The review stated a clear objective and defined appropriate inclusion criteria. A range of sources was searched for relevant studies and no language or publication status restrictions were applied, increasing the likelihood of retrieving a high proportion of relevant material. Measures to minimise error and bias were applied throughout the review. The methodological quality of the included studies was assessed, and the possible effects of quality issues on estimates of test performance were explored. There were some discrepancies in the reported summary estimates of sensitivity and specificity between the text and forest plots. Appropriate meta-analytic methods were used, and direct and indirect comparisons of test performance were analysed separately.

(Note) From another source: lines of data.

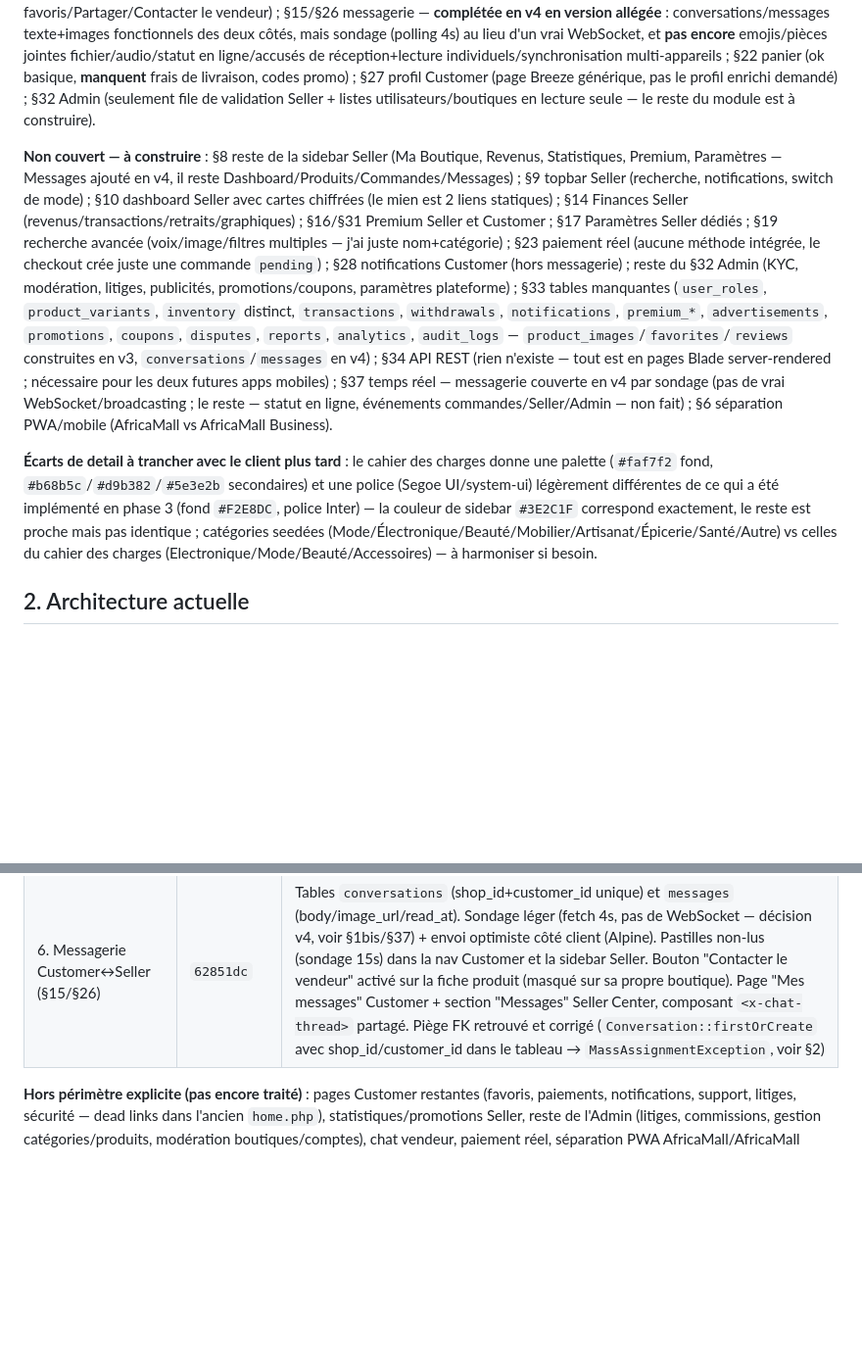
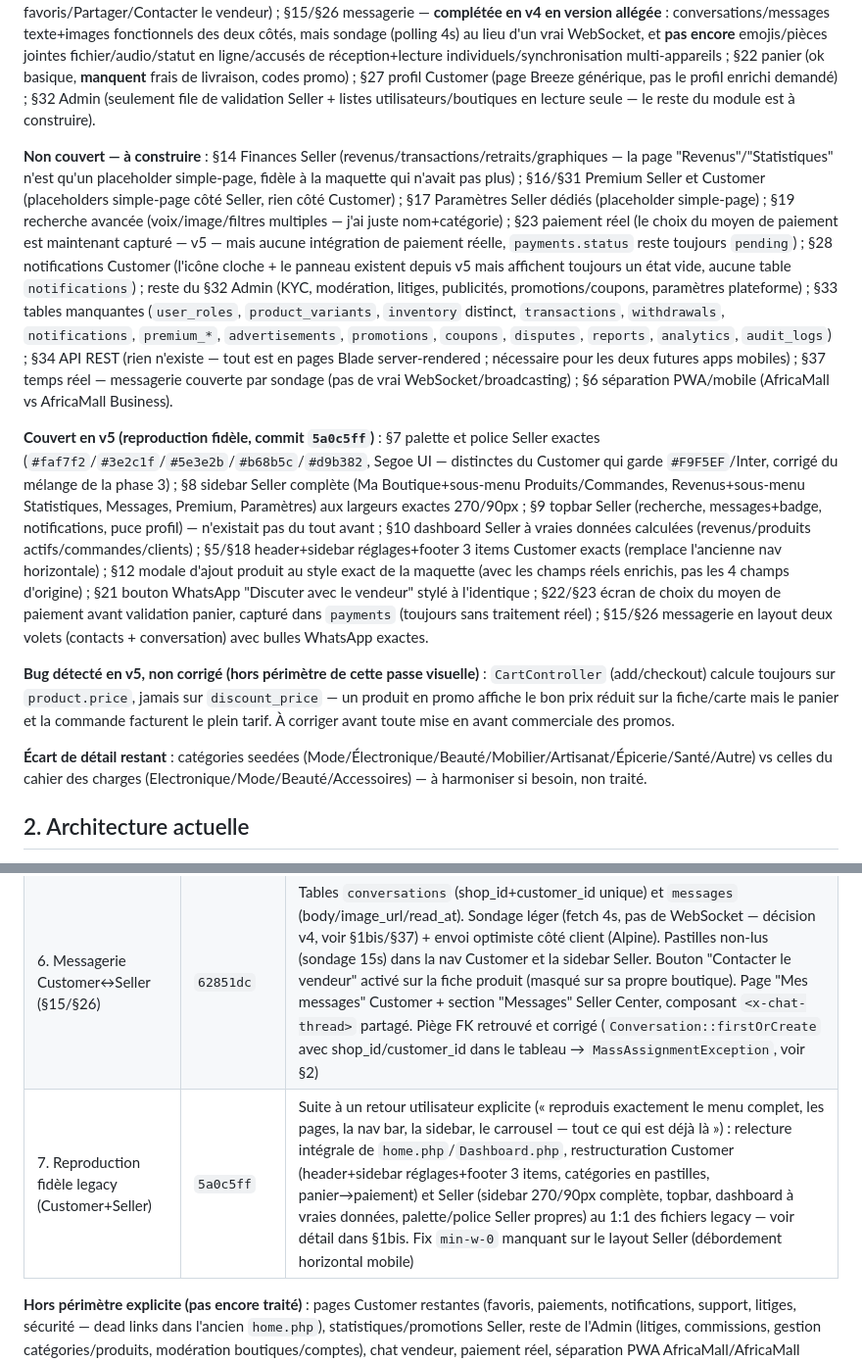
Before and after one commit to Marllay1/Africa-Mall, a Markdown page: MEMOIRE-SESSION.md, 2 parts joined by grey strips. Shown at 98% size. GitHub-like rendering; blank space fills up the shorter version.

```diff
--- a/MEMOIRE-SESSION.md
+++ b/MEMOIRE-SESSION.md
@@ -28,9 +30,13 @@ Ce cahier des charges **confirme** l'architecture déjà construite (compte uniq
 
 **Partiellement couvert** : §13/§24 statuts de commande (j'ai pending/confirmed/shipped/delivered/cancelled — le cahier des charges veut aussi « Préparation » et « Litige ») ; §21 page produit — **complétée en v3/v4** (galerie multi-images, prix réduit, avis/notes, favoris, nombre de ventes, produits similaires/recommandés, boutons Acheter maintenant/Ajouter aux favoris/Partager/Contacter le vendeur) ; §15/§26 messagerie — **complétée en v4 en version allégée** : conversations/messages texte+images fonctionnels des deux côtés, mais sondage (polling 4s) au lieu d'un vrai WebSocket, et **pas encore** emojis/pièces jointes fichier/audio/statut en ligne/accusés de réception+lecture individuels/synchronisation multi-appareils ; §22 panier (ok basique, **manquent** frais de livraison, codes promo) ; §27 profil Customer (page Breeze générique, pas le profil enrichi demandé) ; §32 Admin (seulement file de validation Seller + listes utilisateurs/boutiques en lecture seule — le reste du module est à construire).
 
-**Non couvert — à construire** : §8 reste de la sidebar Seller (Ma Boutique, Revenus, Statistiques, Premium, Paramètres — Messages ajouté en v4, il reste Dashboard/Produits/Commandes/Messages) ; §9 topbar Seller (recherche, notifications, switch de mode) ; §10 dashboard Seller avec cartes chiffrées (le mien est 2 liens statiques) ; §14 Finances Seller (revenus/transactions/retraits/graphiques) ; §16/§31 Premium Seller et Customer ; §17 Paramètres Seller dédiés ; §19 recherche avancée (voix/image/filtres multiples — j'ai juste nom+catégorie) ; §23 paiement réel (aucune méthode intégrée, le checkout crée juste une commande `pending`) ; §28 notifications Customer (hors messagerie) ; reste du §32 Admin (KYC, modération, litiges, publicités, promotions/coupons, paramètres plateforme) ; §33 tables manquantes (`user_roles`, `product_variants`, `inventory` distinct, `transactions`, `withdrawals`, `notifications`, `premium_*`, `advertisements`, `promotions`, `coupons`, `disputes`, `reports`, `analytics`, `audit_logs` — `product_images`/`favorites`/`reviews` construites en v3, `conversations`/`messages` en v4) ; §34 API REST (rien n'existe — tout est en pages Blade server-rendered ; nécessaire pour les deux futures apps mobiles) ; §37 temps réel — messagerie couverte en v4 par sondage (pas de vrai WebSocket/broadcasting ; le reste — statut en ligne, événements commandes/Seller/Admin — non fait) ; §6 séparation PWA/mobile (AfricaMall vs AfricaMall Business).
+**Non couvert — à construire** : §14 Finances Seller (revenus/transactions/retraits/graphiques — la page "Revenus"/"Statistiques" n'est qu'un placeholder simple-page, fidèle à la maquette qui n'avait pas plus) ; §16/§31 Premium Seller et Customer (placeholders simple-page côté Seller, rien côté Customer) ; §17 Paramètres Seller dédiés (placeholder simple-page) ; §19 recherche avancée (voix/image/filtres multiples — j'ai juste nom+catégorie) ; §23 paiement réel (le choix du moyen de paiement est maintenant capturé — v5 — mais aucune intégration de paiement réelle, `payments.status` reste toujours `pending`) ; §28 notifications Customer (l'icône cloche + le panneau existent depuis v5 mais affichent toujours un état vide, aucune table `notifications`) ; reste du §32 Admin (KYC, modération, litiges, publicités, promotions/coupons, paramètres plateforme) ; §33 tables manquantes (`user_roles`, `product_variants`, `inventory` distinct, `transactions`, `withdrawals`, `notifications`, `premium_*`, `advertisements`, `promotions`, `coupons`, `disputes`, `reports`, `analytics`, `audit_logs`) ; §34 API REST (rien n'existe — tout est en pages Blade server-rendered ; nécessaire pour les deux futures apps mobiles) ; §37 temps réel — messagerie couverte par sondage (pas de vrai WebSocket/broadcasting) ; §6 séparation PWA/mobile (AfricaMall vs AfricaMall Business).
 
-**Écarts de detail à trancher avec le client plus tard** : le cahier des charges donne une palette (`#faf7f2` fond, `#b68b5c`/`#d9b382`/`#5e3e2b` secondaires) et une police (Segoe UI/system-ui) légèrement différentes de ce qui a été implémenté en phase 3 (fond `#F2E8DC`, police Inter) — la couleur de sidebar `#3E2C1F` correspond exactement, le reste est proche mais pas identique ; catégories seedées (Mode/Électronique/Beauté/Mobilier/Artisanat/Épicerie/Santé/Autre) vs celles du cahier des charges (Electronique/Mode/Beauté/Accessoires) — à harmoniser si besoin.
+**Couvert en v5 (reproduction fidèle, commit `5a0c5ff`)** : §7 palette et police Seller exactes (`#faf7f2`/`#3e2c1f`/`#5e3e2b`/`#b68b5c`/`#d9b382`, Segoe UI — distinctes du Customer qui garde `#F9F5EF`/Inter, corrigé du mélange de la phase 3) ; §8 sidebar Seller complète (Ma Boutique+sous-menu Produits/Commandes, Revenus+sous-menu Statistiques, Messages, Premium, Paramètres) aux largeurs exactes 270/90px ; §9 topbar Seller (recherche, messages+badge, notifications, puce profil) — n'existait pas du tout avant ; §10 dashboard Seller à vraies données calculées (revenus/produits actifs/commandes/clients) ; §5/§18 header+sidebar réglages+footer 3 items Customer exacts (remplace l'ancienne nav horizontale) ; §12 modale d'ajout produit au style exact de la maquette (avec les champs réels enrichis, pas les 4 champs d'origine) ; §21 bouton WhatsApp "Discuter avec le vendeur" stylé à l'identique ; §22/§23 écran de choix du moyen de paiement avant validation panier, capturé dans `payments` (toujours sans traitement réel) ; §15/§26 messagerie en layout deux volets (contacts + conversation) avec bulles WhatsApp exactes.
+
+**Bug détecté en v5, non corrigé (hors périmètre de cette passe visuelle)** : `CartController` (add/checkout) calcule toujours sur `product.price`, jamais sur `discount_price` — un produit en promo affiche le bon prix réduit sur la fiche/carte mais le panier et la commande facturent le plein tarif. À corriger avant toute mise en avant commerciale des promos.
+
+**Écart de détail restant** : catégories seedées (Mode/Électronique/Beauté/Mobilier/Artisanat/Épicerie/Santé/Autre) vs celles du cahier des charges (Electronique/Mode/Beauté/Accessoires) — à harmoniser si besoin, non traité.
 
 ## 2. Architecture actuelle
 
@@ -57,6 +63,7 @@ Ce cahier des charges **confirme** l'architecture déjà construite (compte uniq
 | 4. Déploiement Railway | `c483af6`…`1a25b99` | Voir §5 |
 | 5. Page produit Customer (§21) | `b3999f0` | Galerie multi-images (`product_images`), prix réduit (`discount_price`), avis/notes (`reviews`, réservé aux acheteurs), favoris (`favorites`, bascule sur la fiche), nombre de ventes calculé, boutons Acheter maintenant (ajoute au panier + commande direct) et Partager (Web Share API), sections Produits similaires (même catégorie) et recommandés (même boutique), composant `<x-product-card>` réutilisable. Contacter le vendeur omis (dépend de la messagerie §26) |
 | 6. Messagerie Customer↔Seller (§15/§26) | `62851dc` | Tables `conversations` (shop_id+customer_id unique) et `messages` (body/image_url/read_at). Sondage léger (fetch 4s, pas de WebSocket — décision v4, voir §1bis/§37) + envoi optimiste côté client (Alpine). Pastilles non-lus (sondage 15s) dans la nav Customer et la sidebar Seller. Bouton "Contacter le vendeur" activé sur la fiche produit (masqué sur sa propre boutique). Page "Mes messages" Customer + section "Messages" Seller Center, composant `<x-chat-thread>` partagé. Piège FK retrouvé et corrigé (`Conversation::firstOrCreate` avec shop_id/customer_id dans le tableau → `MassAssignmentException`, voir §2) |
+| 7. Reproduction fidèle legacy (Customer+Seller) | `5a0c5ff` | Suite à un retour utilisateur explicite (« reproduis exactement le menu complet, les pages, la nav bar, la sidebar, le carrousel — tout ce qui est déjà là ») : relecture intégrale de `home.php`/`Dashboard.php`, restructuration Customer (header+sidebar réglages+footer 3 items, catégories en pastilles, panier→paiement) et Seller (sidebar 270/90px complète, topbar, dashboard à vraies données, palette/police Seller propres) au 1:1 des fichiers legacy — voir détail dans §1bis. Fix `min-w-0` manquant sur le layout Seller (débordement horizontal mobile) |
 
 **Hors périmètre explicite (pas encore traité)** : pages Customer restantes (favoris, paiements, notifications, support, litiges, sécurité — dead links dans l'ancien `home.php`), statistiques/promotions Seller, reste de l'Admin (litiges, commissions, gestion catégories/produits, modération boutiques/comptes), chat vendeur, paiement réel, séparation PWA AfricaMall/AfricaMall Business, SMS/OTP réel.
 
```
Also changed, not shown: other parts of MEMOIRE-SESSION.md (+24 -16 lines).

The authors' conclusions accurately reflect the data presented and are likely to be reliable.
Implications of the review for practice and research
Practice: The authors stated that ultrasound was frequently used to detect acute cholecystitis, but it had a substantial margin of error and cholescintigraphy should be considered for clinically equivocal cases. They stated that MRI could be used to detect cholecystitis, but data on its accuracy were limited.
Research: The authors stated that more studies were needed to assess MRI and CT in the detection of acute cholecystitis.
Kiewiet JJ, Leeuwenburgh MM, Bipat S, Bossuyt PM, Stoker J, Boermeester MA. A systematic review and meta-analysis of diagnostic performance of imaging in acute cholecystitis. Radiology 2012; 264(3): 708-720
Other publications of related interest
Shea JA, Berlin JA, Escarce JJ, et al. Revised estimates of diagnostic test sensitivity and specificity in suspected biliary tract disease. Archives of Internal Medicine. 1994; 154(22): 2573-2581.
Subject indexing assigned by NLM
Cholecystitis, Acute /diagnosis; Contrast Media /diagnostic use; Diagnostic Imaging; Humans; Radiopharmaceuticals /diagnostic use; Sensitivity and Specificity
Date bibliographic record published
Date abstract record published
This is a critical abstract of a systematic review that meets the criteria for inclusion on DARE. Each critical abstract contains a brief summary of the review methods, results and conclusions followed by a detailed critical assessment on the reliability of the review and the conclusions drawn.